(Task instructions):
When a line of the records below contains the string "diff", copy that whole line.

(Material provided):
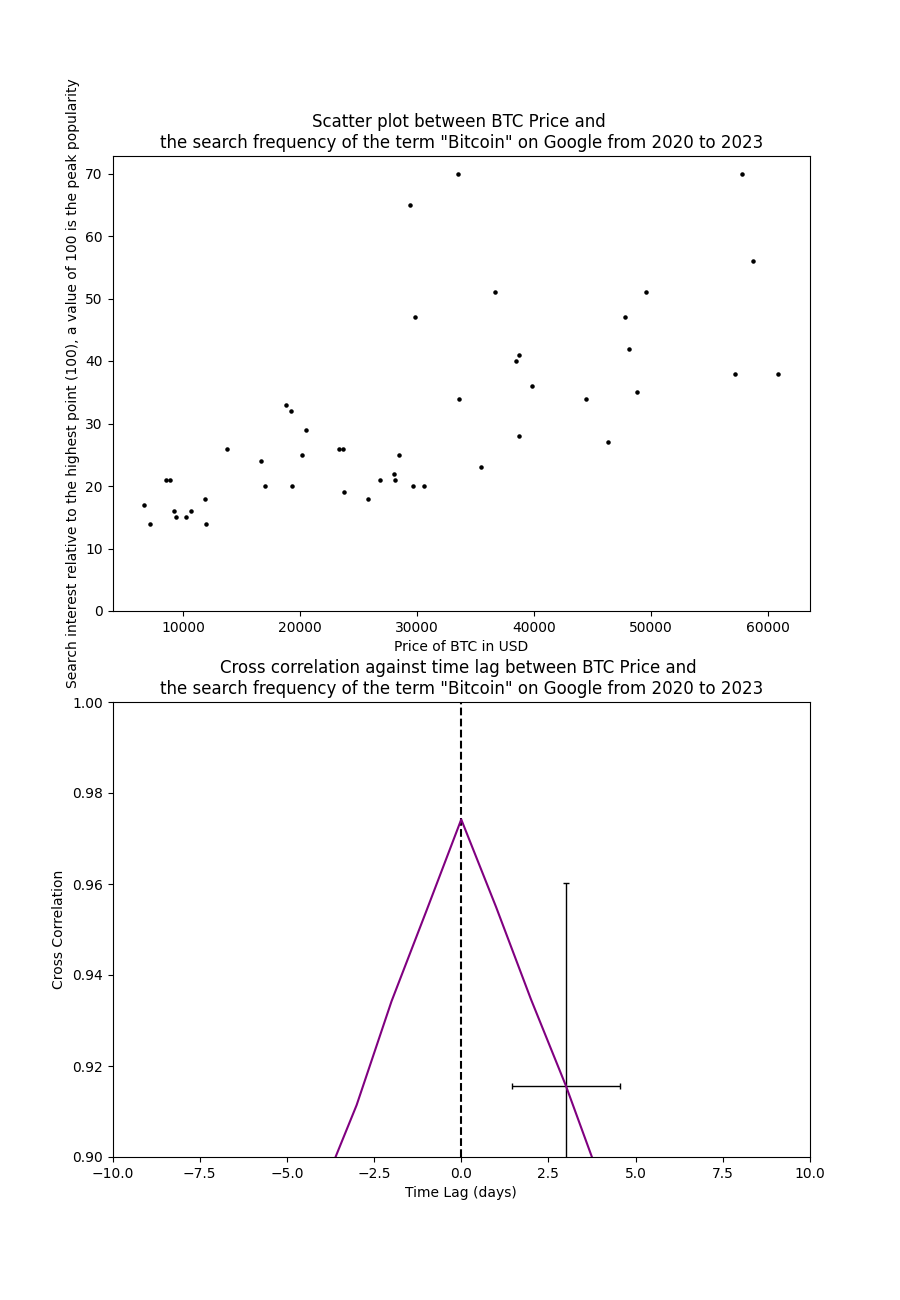
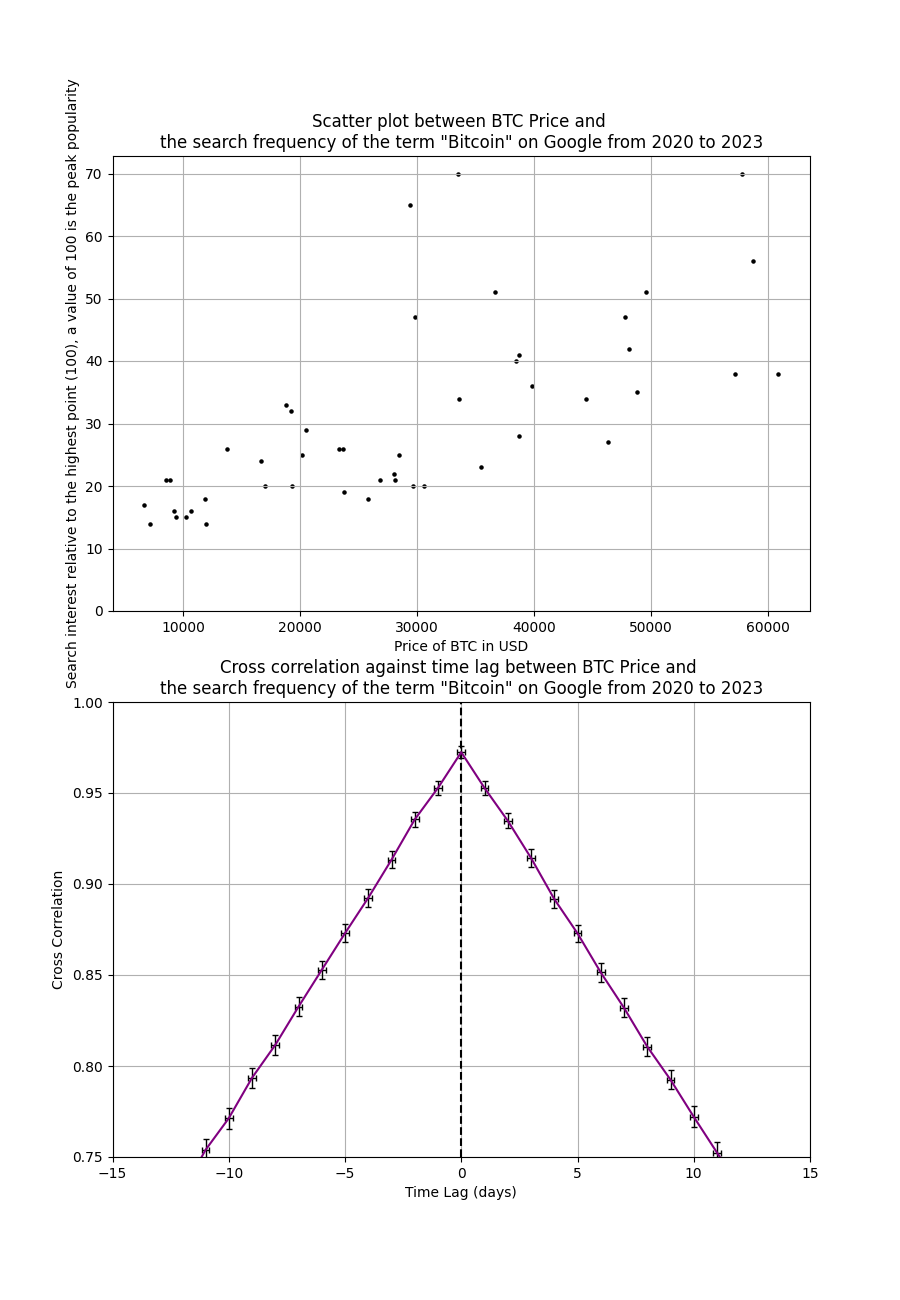
new plots, changed std dev to std err

diff --git a/Projects/TimeSeriesAnalysis/extension.py b/Projects/TimeSeriesAnalysis/extension.py
@@ -37,6 +37,7 @@ btcPrice = np.array(btcPrice)
 fig, ax = plt.subplots(2, 1, figsize = (9, 13))
 lagBtcGold, correlationBtcGold, sdLagBtcGold, sdCorrelationBtcGold, lagvalueBtcGold = base.cross_correlation(btcPrice, goldPrice, n_times= 1000)
 spearman_r_gold, pearson_r_gold  = base.correlation_coefficient(btcPrice, goldPrice)
+print('gold')
 print(spearman_r_gold)
 print(pearson_r_gold)
 
@@ -48,7 +49,7 @@ ax[0].set_ylabel('Gold spot price (US dollars per troy ounce)')
 
 ax[1].grid('True')
 ax[1].errorbar(lagBtcGold, correlationBtcGold, color= 'purple', xerr= sdLagBtcGold, yerr= sdCorrelationBtcGold,
-               ecolor='black', elinewidth=1, capsize=2, errorevery=10)
+               ecolor='black', elinewidth=1, capsize=2, errorevery= 3)
 ax[1].text(-30, 0.375, f"$\\sigma$ on cross-correlation = {np.mean(sdCorrelationBtcGold):.2f},\n$\\sigma$ on time lag = {sdLagBtcGold:.2f} days")
 ax[1].axvline(x=0, color='black', linestyle='--')
 ax[1].set_xlim(-20, 20)
@@ -60,7 +61,7 @@ ax[1].set_xlabel('Time Lag (days)')
 plt.savefig(os.path.join(current_directory, "WrittenReport", "plots", "btcPriceGoldPrice.png"))
 plt.clf()
 
-print(lagvalueBtcGold, 'sd =', sdLagBtcGold)
+print(lagvalueBtcGold, '\pm', sdLagBtcGold)
 #####################################################################################
 #####################################################################################
 
@@ -71,6 +72,7 @@ snpPrice = merged_data['close_y']
 
 lagBtcSnp, correlationBtcSnp, sdLagBtcSnp, sdCorrelationBtcSnp, lagValBtcSnp = base.cross_correlation(btcPrice, snpPrice, n_times= 1000)
 spearman_r_snp, pearson_r_snp  = base.correlation_coefficient(btcPrice, snpPrice)
+print('snp')
 print(spearman_r_snp)
 print(pearson_r_snp)
 
@@ -84,7 +86,7 @@ ax1[0].set_ylabel('snp spot price (US dollars per troy ounce)')
 
 ax1[1].grid('True')
 ax1[1].errorbar(lagBtcSnp, correlationBtcSnp, color= 'purple', xerr= sdLagBtcSnp, yerr= sdCorrelationBtcSnp,
-               ecolor='black', elinewidth=1, capsize=2, errorevery=10)
+               ecolor='black', elinewidth=1, capsize=2, errorevery= 3)
 ax1[1].text(-30, 0.375, f"$\\sigma$ on cross-correlation = {np.mean(sdCorrelationBtcSnp):.2f},\n$\\sigma$ on time lag = {sdLagBtcSnp:.2f} days")
 ax1[1].axvline(x=0, color='black', linestyle='--')
 ax1[1].set_xlim(-15, 15)
@@ -96,7 +98,7 @@ ax1[1].set_xlabel('Time Lag (days)')
 plt.savefig(os.path.join(current_directory, "WrittenReport", "plots", "btcPriceSnp.png"))
 plt.clf()
 
-print(lagValBtcSnp, 'sd =', sdLagBtcSnp)
+print(lagValBtcSnp, '\pm', sdLagBtcSnp)
 
 #####################################################################################
 #####################################################################################
@@ -107,6 +109,7 @@ eurPrice = merged_data['close_y']
 
 lagBtcEur, correlationBtcEur, sdLagBtcEur, sdCorrelationBtcEur, lagValBtcEur = base.cross_correlation(btcPrice, eurPrice, n_times= 1000)
 spearman_r_eur, pearson_r_eur  = base.correlation_coefficient(btcPrice, eurPrice)
+print('eur')
 print(spearman_r_eur)
 print(pearson_r_eur)
 
@@ -120,7 +123,7 @@ ax2[0].set_ylabel('EUR-USD exchange rate (higher = USD stronger)')
 
 ax2[1].grid('True')
 ax2[1].errorbar(lagBtcEur, correlationBtcEur, color= 'purple', xerr= sdLagBtcEur, yerr= sdCorrelationBtcEur,
-               ecolor='black', elinewidth=1, capsize=2, errorevery=10)
+               ecolor='black', elinewidth=1, capsize=2, errorevery= 3)
 ax2[1].text(-30, 0.375, f"$\\sigma$ on cross-correlation = {np.mean(sdCorrelationBtcEur):.2f},\n$\\sigma$ on time lag = {sdLagBtcEur:.2f} days")
 ax2[1].axvline(x=0, color='black', linestyle='--')
 ax2[1].set_xlim(-20, 20)
@@ -132,7 +135,8 @@ ax2[1].set_xlabel('Time Lag (days)')
 plt.savefig(os.path.join(current_directory, "WrittenReport", "plots", "btcPriceEur.png"))
 plt.clf()
 
-print(lagValBtcEur, 'sd =', sdLagBtcEur)
+print("eur")
+print(lagValBtcEur, '\pm', sdLagBtcEur)
 
 ##################################################################################
 ###################################################################################
@@ -154,6 +158,7 @@ plt.show()
 fig3, ax3 = plt.subplots(2, 1, figsize = (9, 13))
 lagBtcSearch, correlationBtcSearch, sdLagBtcSearch, sdCorrelationBtcSearch, lagValBtcSearch = base.cross_correlation(btcPrice, btcSearch, n_times= 1000)
 spearman_r, pearson_r  = base.correlation_coefficient(btcPrice, btcSearch)
+print('search')
 print(spearman_r)
 print(pearson_r)
 
@@ -166,7 +171,7 @@ ax3[0].set_ylabel('Search interest relative to the highest point (100), a value 
 
 ax3[1].grid('True')
 ax3[1].errorbar(lagBtcSearch, correlationBtcSearch, color= 'purple', xerr= sdLagBtcSearch, yerr= sdCorrelationBtcSearch,
-               ecolor='black', elinewidth=1, capsize=2, errorevery=5)
+               ecolor='black', elinewidth=1, capsize=2)
 ax3[1].text(-30, 0.375, f"$\\sigma$ on cross-correlation = {np.mean(sdCorrelationBtcSearch):.2f},\n$\\sigma$ on time lag = {sdLagBtcSearch:.2f} days")
 ax3[1].axvline(x=0, color='black', linestyle='--')
 ax3[1].set_xlim(-15, 15)
@@ -177,4 +182,4 @@ ax3[1].set_xlabel('Time Lag (days)')
 
 plt.savefig(os.path.join(current_directory, "WrittenReport", "plots", "btcPricebtcSearch.png"))
 
-print(lagValBtcSearch, 'sd =', sdLagBtcSearch)
+print(lagValBtcSearch, '\pm', sdLagBtcSearch)

diff --git a/Projects/TimeSeriesAnalysis/main.py b/Projects/TimeSeriesAnalysis/main.py
@@ -67,16 +67,16 @@ lagBtcLtc, correlationBtcLtc, sdLagBtcLtc, sdCorrelationBtcLtc, lagBtcLtcVal = c
 plt.axvline(x= 0, color= 'black', linestyle= '--')
 
 plt.errorbar(lagBtcEth, correlationBtcEth, color= 'purple', xerr= sdLagBtcEth, yerr= sdCorrelationBtcEth, 
-             ecolor= 'black', elinewidth= 1, capsize= 2, errorevery= 10, label = 'BTC ETH')
+             ecolor= 'black', elinewidth= 1, capsize= 2, errorevery= 3, label = 'BTC ETH')
 
 plt.errorbar(lagBtcSol, correlationBtcSol, color= 'red', xerr= sdLagBtcSol, yerr= sdCorrelationBtcSol, 
-             ecolor= 'black', elinewidth= 1, capsize= 2, errorevery= 10, label = 'BTC SOL')
+             ecolor= 'black', elinewidth= 1, capsize= 2, errorevery= 3, label = 'BTC SOL')
 
 plt.errorbar(lagBtcUsdt, correlationBtcUsdt, color= 'black', xerr= sdLagBtcUsdt, yerr= sdCorrelationBtcUsdt, 
-             ecolor= 'black', elinewidth= 1, capsize= 2, errorevery= 10, label = 'BTC USDT')
+             ecolor= 'black', elinewidth= 1, capsize= 2, errorevery= 3, label = 'BTC USDT')
 
 plt.errorbar(lagBtcLtc, correlationBtcLtc, color= 'green', xerr= sdLagBtcLtc, yerr= sdCorrelationBtcLtc, 
-             ecolor= 'black', elinewidth= 1, capsize= 2, errorevery= 10, label = 'BTC LTC')
+             ecolor= 'black', elinewidth= 1, capsize= 2, errorevery= 3, label = 'BTC LTC')
 
 #plt.plot(lagBtcEth, correlationBtcEth, linewidth = 3, color = 'red')
 #plt.plot(lagBtcLtc, correlationBtcLtc, label = 'btc ltc')
@@ -91,12 +91,12 @@ plt.legend()
 plt.savefig(os.path.join(current_directory, 'WrittenReport', 'plots', 'cross_correlation_main.png'))
 plt.clf()
 
-print(correlation_coefficient(btcEthPrice, ethPrice))
-print(correlation_coefficient(btcSolPrice, solPrice))
-print(correlation_coefficient(btcLtcPrice, ltcPrice))
-print(correlation_coefficient(btcUsdtPrice, usdtPrice))
+print('eth', correlation_coefficient(btcEthPrice, ethPrice))
+print('sol', correlation_coefficient(btcSolPrice, solPrice))
+print('ltc', correlation_coefficient(btcLtcPrice, ltcPrice))
+print('usdt', correlation_coefficient(btcUsdtPrice, usdtPrice))
 
-print(lagBtcEthVal, 'with sd=', sdLagBtcEth)
-print(lagBtcLtcVal,'with sd=', sdLagBtcLtc)
-print(lagBtcEthVal,'with sd=', sdLagBtcEth)
-print(lagBtcUsdtVal,'with sd=', sdLagBtcUsdt)
+print(lagBtcEthVal, '\pm', sdLagBtcEth)
+print(lagBtcLtcVal,'\pm', sdLagBtcLtc)
+print(lagBtcSolVal,'\pm', sdLagBtcSol)
+print(lagBtcUsdtVal,'\pm', sdLagBtcUsdt)

diff --git a/Projects/TimeSeriesAnalysis/base.py b/Projects/TimeSeriesAnalysis/base.py
@@ -18,8 +18,8 @@ def correlation_coefficient(coin_a ,coin_b,  mode = 'both'):
                                 choices: 'pearson', 'spearman', 'both's
 
     Returns:
-       spearman, pearson or both correlation coefficients
        returns in the order pearson, spearman for both
+       
     """
     if len(coin_a) != len(coin_b):
         raise Exception("datasets must be of same length. use merge_dates() function first.")
@@ -41,7 +41,7 @@ def correlation_coefficient(coin_a ,coin_b,  mode = 'both'):
         spearman_r = scipy.stats.spearmanr(coin_a, coin_b, alternative = 'less')
         pearson_r = scipy.stats.pearsonr(coin_a, coin_b)
         
-        return pearson_r, spearman_r
+        return pearson_r[0], spearman_r[0]
     
 def cross_correlation(coin_a, coin_b, n_times):
     total_correlation = [0] * n_times
@@ -90,9 +90,11 @@ def cross_correlation(coin_a, coin_b, n_times):
     
     lag_index = np.argmax(avg_corr)
     lag_value = lag[lag_index]
-    print(std_dev_lag)
     
-    return lag, avg_corr, std_dev_lag, std_dev_corr, lag_value
+    std_error_lag = std_dev_lag/np.sqrt(len(lag))
+    std_error_corr = std_dev_corr/np.sqrt(len(lag))
+    
+    return lag, avg_corr, std_error_lag, std_error_corr, lag_value
 
 def plot_scatter(coin_a, coin_b, names, save_loc, title =''):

(Exercise answer):
diff --git a/Projects/TimeSeriesAnalysis/extension.py b/Projects/TimeSeriesAnalysis/extension.py
diff --git a/Projects/TimeSeriesAnalysis/main.py b/Projects/TimeSeriesAnalysis/main.py
diff --git a/Projects/TimeSeriesAnalysis/base.py b/Projects/TimeSeriesAnalysis/base.py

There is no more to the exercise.